[Start of section]

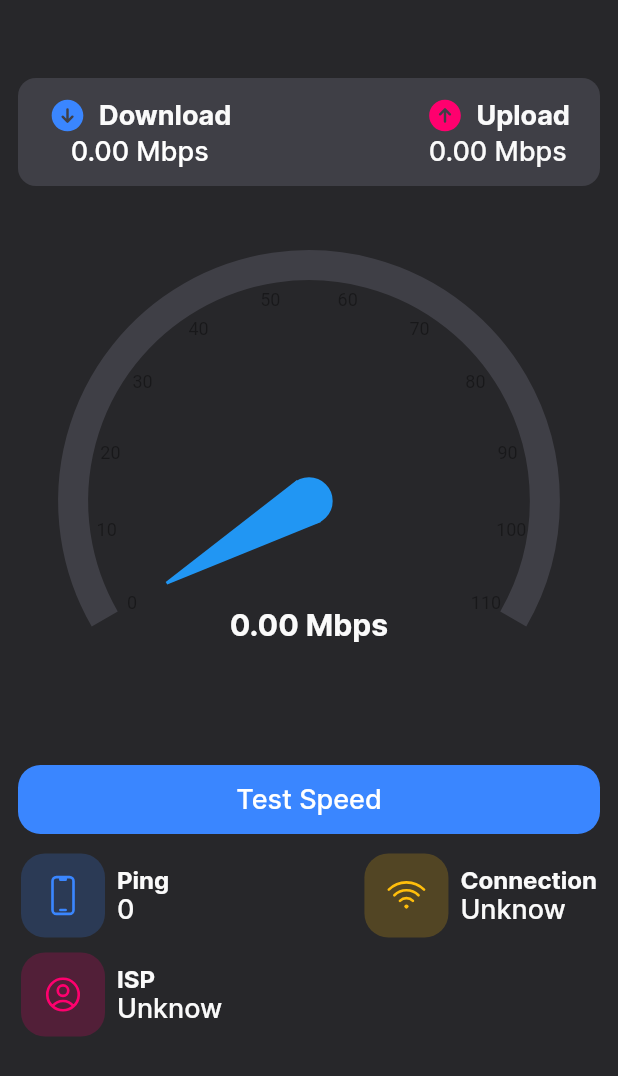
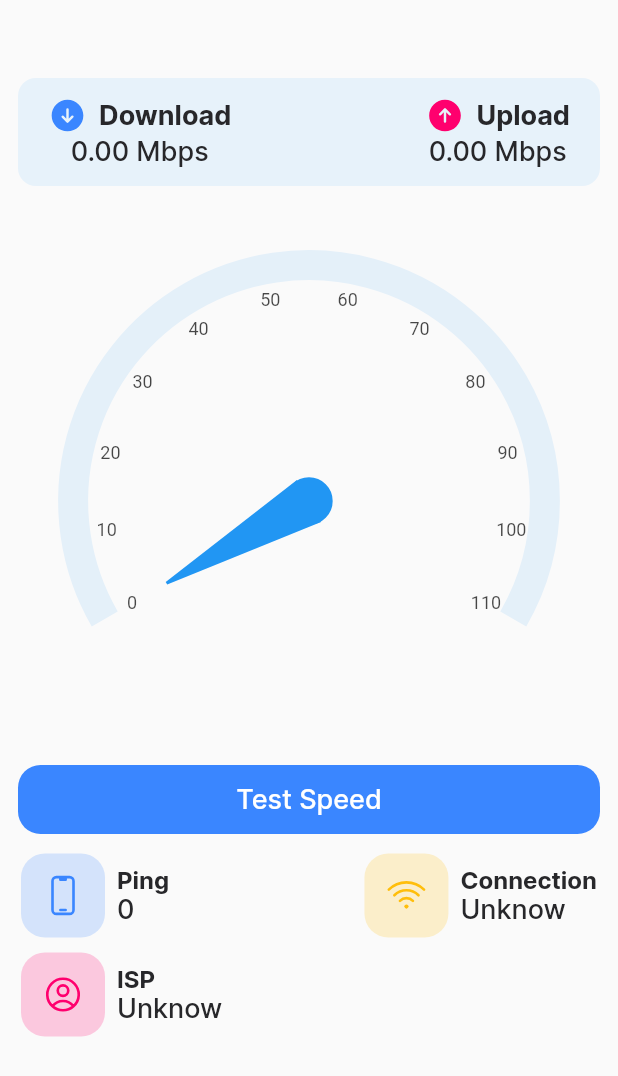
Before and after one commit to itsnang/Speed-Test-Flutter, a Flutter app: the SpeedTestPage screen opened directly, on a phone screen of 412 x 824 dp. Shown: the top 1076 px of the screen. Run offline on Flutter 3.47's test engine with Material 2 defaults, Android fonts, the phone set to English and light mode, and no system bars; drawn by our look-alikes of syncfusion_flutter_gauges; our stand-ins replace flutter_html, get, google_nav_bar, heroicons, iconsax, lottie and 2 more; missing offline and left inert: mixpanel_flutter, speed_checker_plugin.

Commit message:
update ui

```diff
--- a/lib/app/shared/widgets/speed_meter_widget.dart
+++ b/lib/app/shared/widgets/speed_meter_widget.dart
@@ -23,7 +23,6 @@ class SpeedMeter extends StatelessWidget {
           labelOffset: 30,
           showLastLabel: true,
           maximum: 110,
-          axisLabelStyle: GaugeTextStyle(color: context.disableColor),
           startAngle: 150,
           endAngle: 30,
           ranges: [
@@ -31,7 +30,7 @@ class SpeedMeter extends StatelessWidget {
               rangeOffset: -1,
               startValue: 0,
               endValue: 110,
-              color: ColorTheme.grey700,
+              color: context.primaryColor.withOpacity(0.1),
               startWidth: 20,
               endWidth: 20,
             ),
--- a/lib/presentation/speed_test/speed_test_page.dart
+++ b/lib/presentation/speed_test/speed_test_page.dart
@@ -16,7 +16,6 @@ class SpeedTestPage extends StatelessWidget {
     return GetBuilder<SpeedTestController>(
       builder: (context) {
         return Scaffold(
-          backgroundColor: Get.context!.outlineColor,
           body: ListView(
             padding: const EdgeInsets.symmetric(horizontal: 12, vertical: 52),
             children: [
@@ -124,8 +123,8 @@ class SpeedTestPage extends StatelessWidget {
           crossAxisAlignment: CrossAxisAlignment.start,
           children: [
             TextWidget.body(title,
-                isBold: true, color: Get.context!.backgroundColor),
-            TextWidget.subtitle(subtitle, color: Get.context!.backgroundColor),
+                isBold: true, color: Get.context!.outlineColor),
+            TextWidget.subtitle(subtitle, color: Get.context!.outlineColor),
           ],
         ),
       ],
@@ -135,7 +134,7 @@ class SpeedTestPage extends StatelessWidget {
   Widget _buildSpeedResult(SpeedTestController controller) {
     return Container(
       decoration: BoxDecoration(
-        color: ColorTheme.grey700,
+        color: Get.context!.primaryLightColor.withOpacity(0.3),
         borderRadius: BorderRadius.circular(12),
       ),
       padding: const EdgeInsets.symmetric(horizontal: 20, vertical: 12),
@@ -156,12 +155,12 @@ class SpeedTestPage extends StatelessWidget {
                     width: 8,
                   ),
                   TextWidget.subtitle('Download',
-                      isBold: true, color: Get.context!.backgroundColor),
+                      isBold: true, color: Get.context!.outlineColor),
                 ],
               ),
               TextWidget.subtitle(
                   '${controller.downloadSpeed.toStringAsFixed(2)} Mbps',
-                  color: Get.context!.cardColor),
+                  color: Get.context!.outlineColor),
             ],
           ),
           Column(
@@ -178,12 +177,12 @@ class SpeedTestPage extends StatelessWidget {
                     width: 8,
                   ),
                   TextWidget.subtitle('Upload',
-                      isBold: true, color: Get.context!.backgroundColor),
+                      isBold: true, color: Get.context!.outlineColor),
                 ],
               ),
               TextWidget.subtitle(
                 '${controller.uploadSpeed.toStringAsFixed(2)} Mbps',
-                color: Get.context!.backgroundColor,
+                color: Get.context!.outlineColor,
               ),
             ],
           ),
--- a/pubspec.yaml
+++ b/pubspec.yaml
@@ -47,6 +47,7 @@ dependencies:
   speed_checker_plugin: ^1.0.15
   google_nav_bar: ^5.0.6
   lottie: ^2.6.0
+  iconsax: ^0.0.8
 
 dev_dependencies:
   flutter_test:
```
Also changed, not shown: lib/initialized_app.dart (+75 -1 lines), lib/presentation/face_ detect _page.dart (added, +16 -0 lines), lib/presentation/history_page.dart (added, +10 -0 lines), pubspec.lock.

[End of section]

▸ Exercise description
Restate the entries above word for word, and keep the pictures out.

▸ Task result
Before and after one commit to itsnang/Speed-Test-Flutter, a Flutter app: the SpeedTestPage screen opened directly, on a phone screen of 412 x 824 dp. Shown: the top 1076 px of the screen. Run offline on Flutter 3.47's test engine with Material 2 defaults, Android fonts, the phone set to English and light mode, and no system bars; drawn by our look-alikes of syncfusion_flutter_gauges; our stand-ins replace flutter_html, get, google_nav_bar, heroicons, iconsax, lottie and 2 more; missing offline and left inert: mixpanel_flutter, speed_checker_plugin.

Commit message:
update ui

```diff
--- a/lib/app/shared/widgets/speed_meter_widget.dart
+++ b/lib/app/shared/widgets/speed_meter_widget.dart
@@ -23,7 +23,6 @@ class SpeedMeter extends StatelessWidget {
           labelOffset: 30,
           showLastLabel: true,
           maximum: 110,
-          axisLabelStyle: GaugeTextStyle(color: context.disableColor),
           startAngle: 150,
           endAngle: 30,
           ranges: [
@@ -31,7 +30,7 @@ class SpeedMeter extends StatelessWidget {
               rangeOffset: -1,
               startValue: 0,
               endValue: 110,
-              color: ColorTheme.grey700,
+              color: context.primaryColor.withOpacity(0.1),
               startWidth: 20,
               endWidth: 20,
             ),
--- a/lib/presentation/speed_test/speed_test_page.dart
+++ b/lib/presentation/speed_test/speed_test_page.dart
@@ -16,7 +16,6 @@ class SpeedTestPage extends StatelessWidget {
     return GetBuilder<SpeedTestController>(
       builder: (context) {
         return Scaffold(
-          backgroundColor: Get.context!.outlineColor,
           body: ListView(
             padding: const EdgeInsets.symmetric(horizontal: 12, vertical: 52),
             children: [
@@ -124,8 +123,8 @@ class SpeedTestPage extends StatelessWidget {
           crossAxisAlignment: CrossAxisAlignment.start,
           children: [
             TextWidget.body(title,
-                isBold: true, color: Get.context!.backgroundColor),
-            TextWidget.subtitle(subtitle, color: Get.context!.backgroundColor),
+                isBold: true, color: Get.context!.outlineColor),
+            TextWidget.subtitle(subtitle, color: Get.context!.outlineColor),
           ],
         ),
       ],
@@ -135,7 +134,7 @@ class SpeedTestPage extends StatelessWidget {
   Widget _buildSpeedResult(SpeedTestController controller) {
     return Container(
       decoration: BoxDecoration(
-        color: ColorTheme.grey700,
+        color: Get.context!.primaryLightColor.withOpacity(0.3),
         borderRadius: BorderRadius.circular(12),
       ),
       padding: const EdgeInsets.symmetric(horizontal: 20, vertical: 12),
@@ -156,12 +155,12 @@ class SpeedTestPage extends StatelessWidget {
                     width: 8,
                   ),
                   TextWidget.subtitle('Download',
-                      isBold: true, color: Get.context!.backgroundColor),
+                      isBold: true, color: Get.context!.outlineColor),
                 ],
               ),
               TextWidget.subtitle(
                   '${controller.downloadSpeed.toStringAsFixed(2)} Mbps',
-                  color: Get.context!.cardColor),
+                  color: Get.context!.outlineColor),
             ],
           ),
           Column(
@@ -178,12 +177,12 @@ class SpeedTestPage extends StatelessWidget {
                     width: 8,
                   ),
                   TextWidget.subtitle('Upload',
-                      isBold: true, color: Get.context!.backgroundColor),
+                      isBold: true, color: Get.context!.outlineColor),
                 ],
               ),
               TextWidget.subtitle(
                 '${controller.uploadSpeed.toStringAsFixed(2)} Mbps',
-                color: Get.context!.backgroundColor,
+                color: Get.context!.outlineColor,
               ),
             ],
           ),
--- a/pubspec.yaml
+++ b/pubspec.yaml
@@ -47,6 +47,7 @@ dependencies:
   speed_checker_plugin: ^1.0.15
   google_nav_bar: ^5.0.6
   lottie: ^2.6.0
+  iconsax: ^0.0.8
 
 dev_dependencies:
   flutter_test:
```
Also changed, not shown: lib/initialized_app.dart (+75 -1 lines), lib/presentation/face_ detect _page.dart (added, +16 -0 lines), lib/presentation/history_page.dart (added, +10 -0 lines), pubspec.lock.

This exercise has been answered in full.